Piper noted how little he does with his denomination, but that 50 years ago denominational conferences were more inclined to have sweet fellowship and theological instruction/preaching, but not so much anymore.

Me thinks we have some gut checking to do denominationally, for I see many leaving our world to join up with the PCA or Sovereign Grace movment or somesuch. This is especially true if there's too much flak taken by a Calvinist in the SBC.

But, where are our boys going to go? If they graduate from seminary with a strong commitment to Reformed theology will they be welcomed in an existing church, more "mainstream" in its understanding of being Baptist?

To some degree, they can't win. They can't wear their theology on their sleeves without being criticized for always talking about Calvin and not Jesus. They can't just go in saying they're committed to the Bible, for they'll be accused of being deceptive to get a job.

Will they church plant? There's not a great deal of support among the general SBC world for such. We don't really have the financial means within the Founders to move the movement along. And, if we do, will we be accused of starting our own denomination?

I know Tom wasn't intending to go negative, but things can go negative for our SBC if they don't do some smart thinking.

Tom said...

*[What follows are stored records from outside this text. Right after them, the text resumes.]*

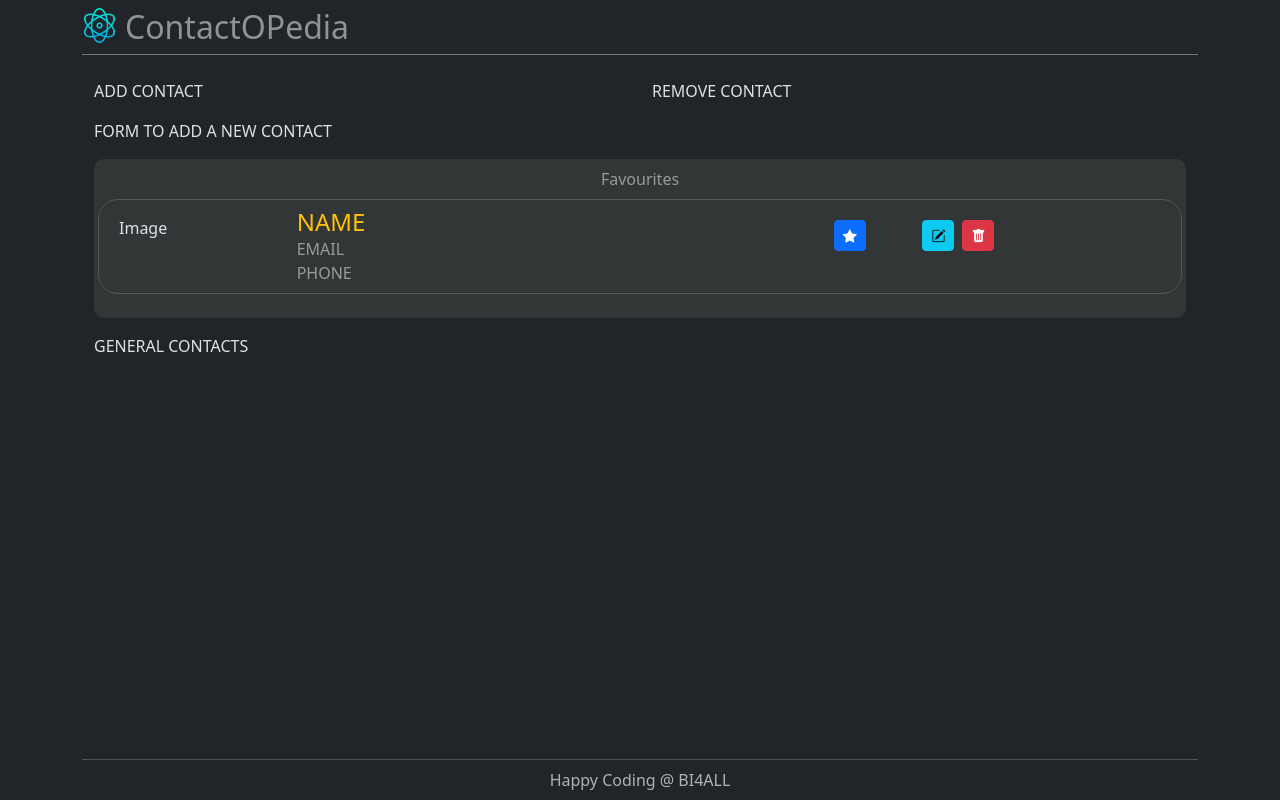
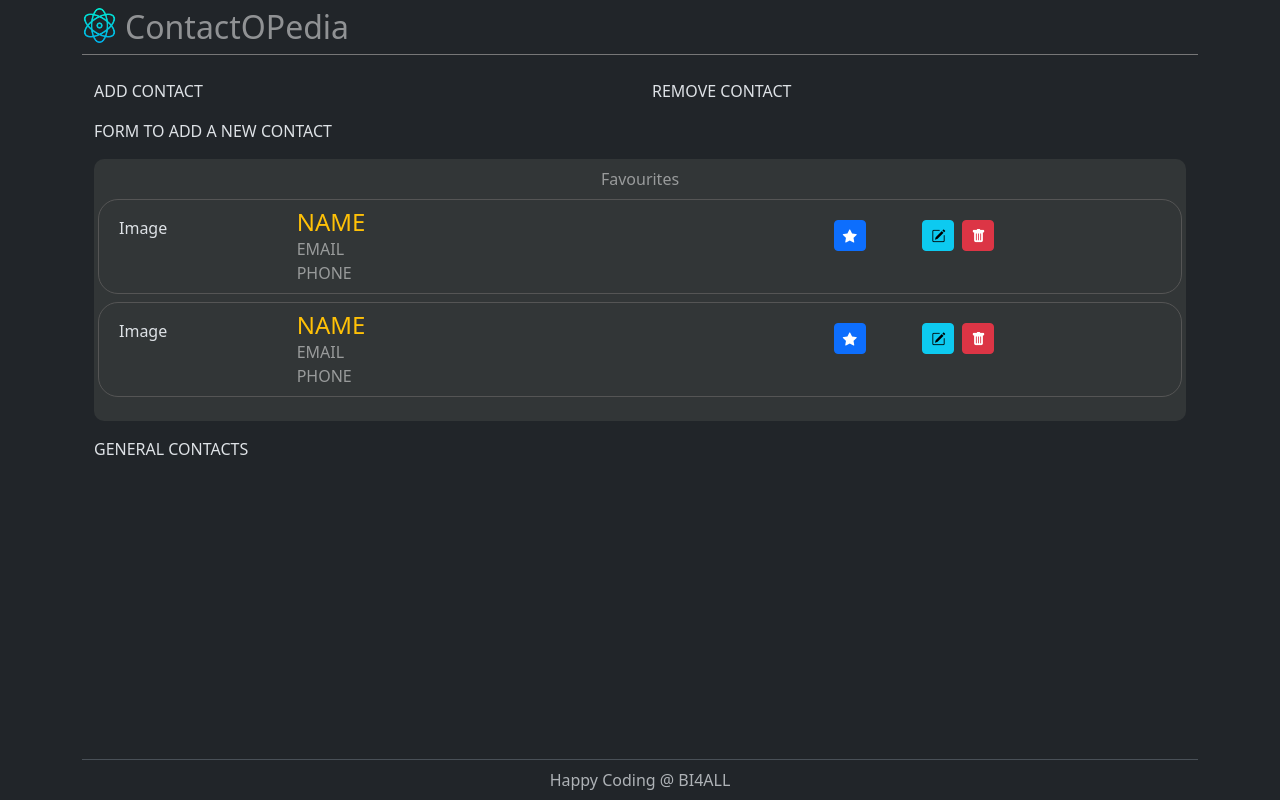
Before and after one commit to 404PeterSimoes/ContactOPedia, a React (Vite) app: page / in a window 1280 px wide. Built offline with nearby package versions, Linux system fonts and the light colour scheme.

Commit message:
Section 5 - 77 - Rendering contact component multiple times

```diff
--- a/src/components/ContactPages/FavouriteContacts.jsx
+++ b/src/components/ContactPages/FavouriteContacts.jsx
@@ -1,6 +1,7 @@
 import Contact from './Contact';
 
-function FavouriteContacts() {
+function FavouriteContacts(props) {
+  console.log(props);
   return (
     <div
       className="col-12 p-2"
@@ -8,7 +9,9 @@ function FavouriteContacts() {
     >
       <div className="text-center text-white-50">Favourites</div>
       <div className="p-2">
-        <Contact />
+        {props.contacts.map((contact, index) => (
+          <Contact contact={contact} key={index} />
+        ))}
       </div>
     </div>
   );
```
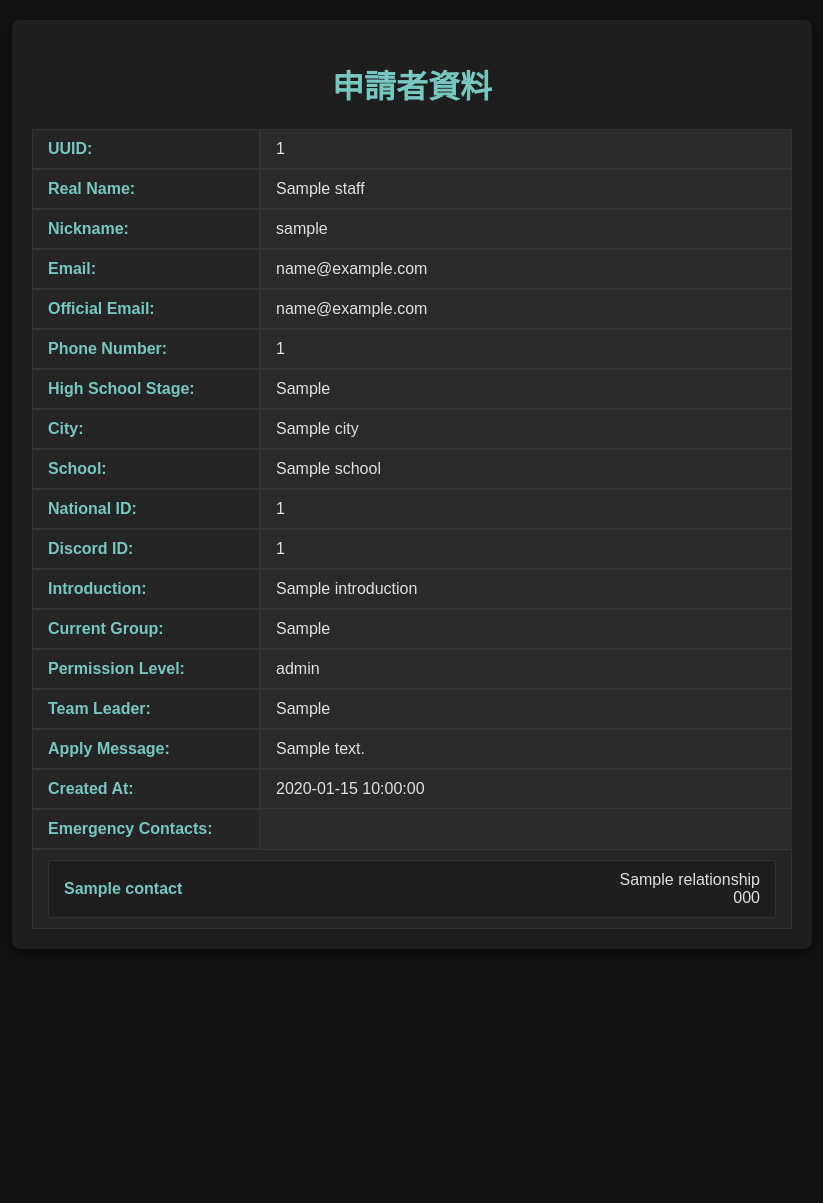
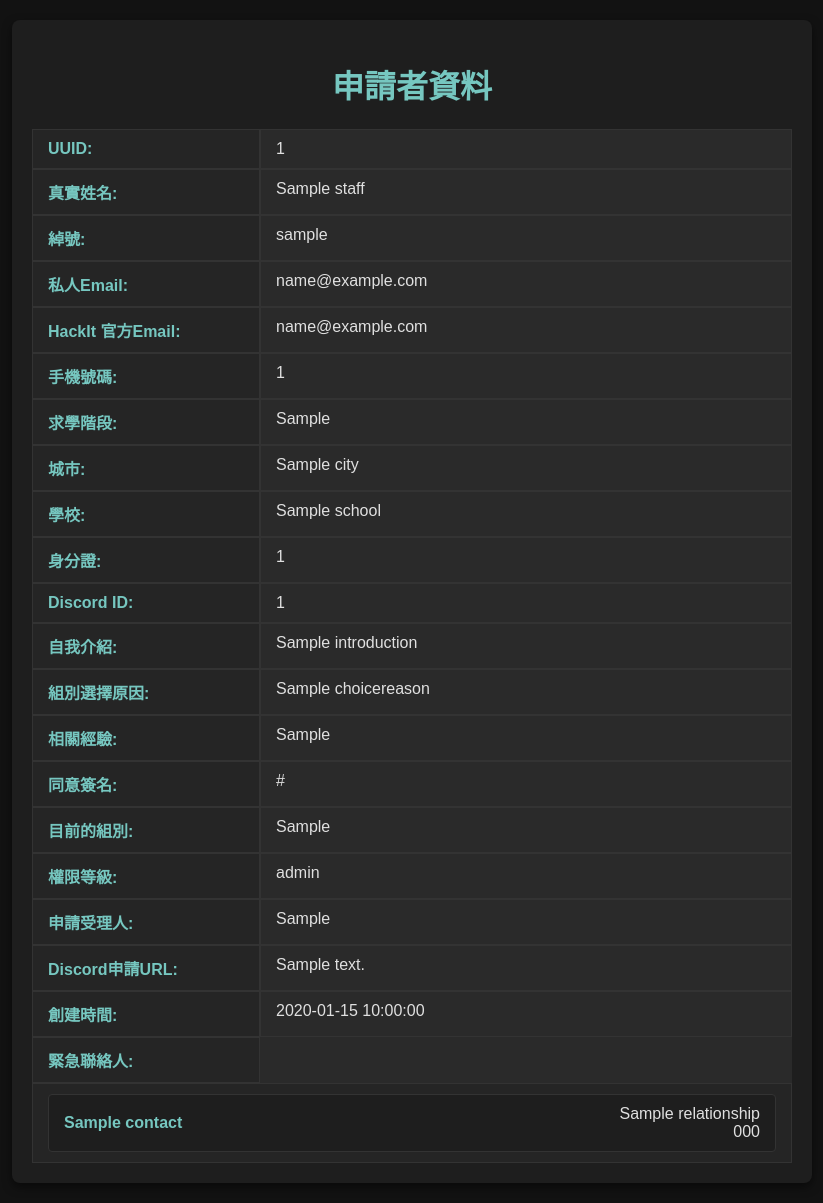
Before and after one commit to HackIt-Taiwan/HackItInterviewer, a Flask app: template app/templates/applicant_data.html in a window 1280 px wide. Shown: the whole page, without its empty margins (228-1051 px from the left). Before the commit the page ends 929 px from the top, so only its background shows below. Run offline with Flask 3, Linux system fonts and the light colour scheme; the template is opened without the code that fills it: most values are stand-ins (such as "Sample title", 1, 10 or a date in 2020); parts of the project's set-up code (start-up, migrations or seed data) failed here and were passed over.

Commit message:
feat: Applicant_data to chinese & relevant_experience and choice_reason

```diff
--- a/app/templates/applicant_data.html
+++ b/app/templates/applicant_data.html
@@ -111,37 +111,37 @@
           <strong>UUID:</strong> <span>{{ staff.uuid }}</span>
         </div>
         <div class="field">
-          <strong>Real Name:</strong> <span>{{ staff.real_name }}</span>
+          <strong>真實姓名:</strong> <span>{{ staff.real_name }}</span>
         </div>
         {% if staff.nickname %}
         <div class="field">
-          <strong>Nickname:</strong> <span>{{ staff.nickname }}</span>
+          <strong>綽號:</strong> <span>{{ staff.nickname }}</span>
         </div>
         {% endif %}
         <div class="field">
-          <strong>Email:</strong> <span>{{ staff.email }}</span>
+          <strong>私人Email:</strong> <span>{{ staff.email }}</span>
         </div>
         <div class="field">
-          <strong>Official Email:</strong>
+          <strong>HackIt 官方Email:</strong>
           <span>{{ staff.official_email }}</span>
         </div>
         <div class="field">
-          <strong>Phone Number:</strong> <span>{{ staff.phone_number }}</span>
+          <strong>手機號碼:</strong> <span>{{ staff.phone_number }}</span>
         </div>
         <div class="field">
-          <strong>High School Stage:</strong>
+          <strong>求學階段:</strong>
           <span>{{ staff.high_school_stage }}</span>
         </div>
         <div class="field">
-          <strong>City:</strong> <span>{{ staff.city }}</span>
+          <strong>城市:</strong> <span>{{ staff.city }}</span>
         </div>
         {% if staff.school %}
         <div class="field">
-          <strong>School:</strong> <span>{{ staff.school }}</span>
+          <strong>學校:</strong> <span>{{ staff.school }}</span>
         </div>
         {% endif %} {% if staff.national_id %}
         <div class="field">
-          <strong>National ID:</strong>
+          <strong>身分證:</strong>
           <span>{{ staff.national_id }}</span>
         </div>
         {% endif %} {% if staff.discord_id %}
@@ -151,34 +151,49 @@
         </div>
         {% endif %} {% if staff.introduction %}
         <div class="field">
-          <strong>Introduction:</strong>
+          <strong>自我介紹:</strong>
           <span>{{ staff.introduction }}</span>
+        </div>
+        {% endif %} {% if staff.choicereason %}
+        <div class="field">
+          <strong>組別選擇原因:</strong>
+          <span>{{ staff.choicereason }}</span>
+        </div>
+        {% endif %} {% if staff.relevant_experience %}
+        <div class="field">
+          <strong>相關經驗:</strong>
+          <span>{{ staff.relevant_experience }}</span>
+        </div>
+        {% endif %} {% if staff.signature_url %}
+        <div class="field">
+          <strong>同意簽名:</strong>
+          <span>{{ staff.signature_url }}</span>
         </div>
         {% endif %}
         <div class="field">
-          <strong>Current Group:</strong> <span>{{ staff.current_group }}</span>
+          <strong>目前的組別:</strong> <span>{{ staff.current_group }}</span>
         </div>
         <div class="field">
-          <strong>Permission Level:</strong>
+          <strong>權限等級:</strong>
           <span>{{ staff.permission_level }}</span>
         </div>
         {% if staff.team_leader %}
         <div class="field">
-          <strong>Team Leader:</strong>
+          <strong>申請受理人:</strong>
           <span>{{ staff.team_leader }}</span>
         </div>
         {% endif %} {% if staff.apply_message %}
         <div class="field">
-          <strong>Apply Message:</strong>
+          <strong>Discord申請URL:</strong>
           <span>{{ staff.apply_message }}</span>
         </div>
         {% endif %}
         <div class="field">
-          <strong>Created At:</strong> <span>{{ staff.created_at }}</span>
+          <strong>創建時間:</strong> <span>{{ staff.created_at }}</span>
         </div>
         {% if staff.emergency_contact %}
         <div class="field">
-          <strong>Emergency Contacts:</strong>
+          <strong>緊急聯絡人:</strong>
           <div class="emergency-contacts">
             <ul>
               {% for contact in staff.emergency_contact %}
```
Also changed, not shown: app/routes/application.py (+21 -5 lines), 1 other file.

Great observations. I think you are correct. Church planting must become an increasingly vital part of our thinking, without giving up ongoing commitment to see established churches led to greater spiritual health. There are some (many?) in the SBC who try to put guys committed to Reformed understandings of salvation into that no-win position you describe. A great challenge that we face, I think, in the light of this is to reject their false dichotomy, encourage men to speak honestly, humbly and wisely, and to trust the Lord to open and close doors.

What I am seeing more and more are churches and church leaders who, though not reformed, are fed up with and sickened by the shallow, unbiblical drivel that they have had set before them for years. They may not be asking for a Reformed ministry, but they are begging for a ministry based on God's Word that is not afraid to go against the tide, which of course, a ministry committed to the doctrines of grace will certainly do.

We must press on,

GUNNY said...

Amen, Tom.

I think this rising discontent is partyly in play for the popularity of IX Marks Ministries.

The Doctrines of Grace are imbedded in what they do, but they are seen as an organization to help make healthy churches.

I think that's what we all want, but the 'C' word just seems to be a bit of a lightning rod for many, unfortunately.

Amen, preach and teach the Word and let Him worry about getting you a paid gig.

Thanks, Tom.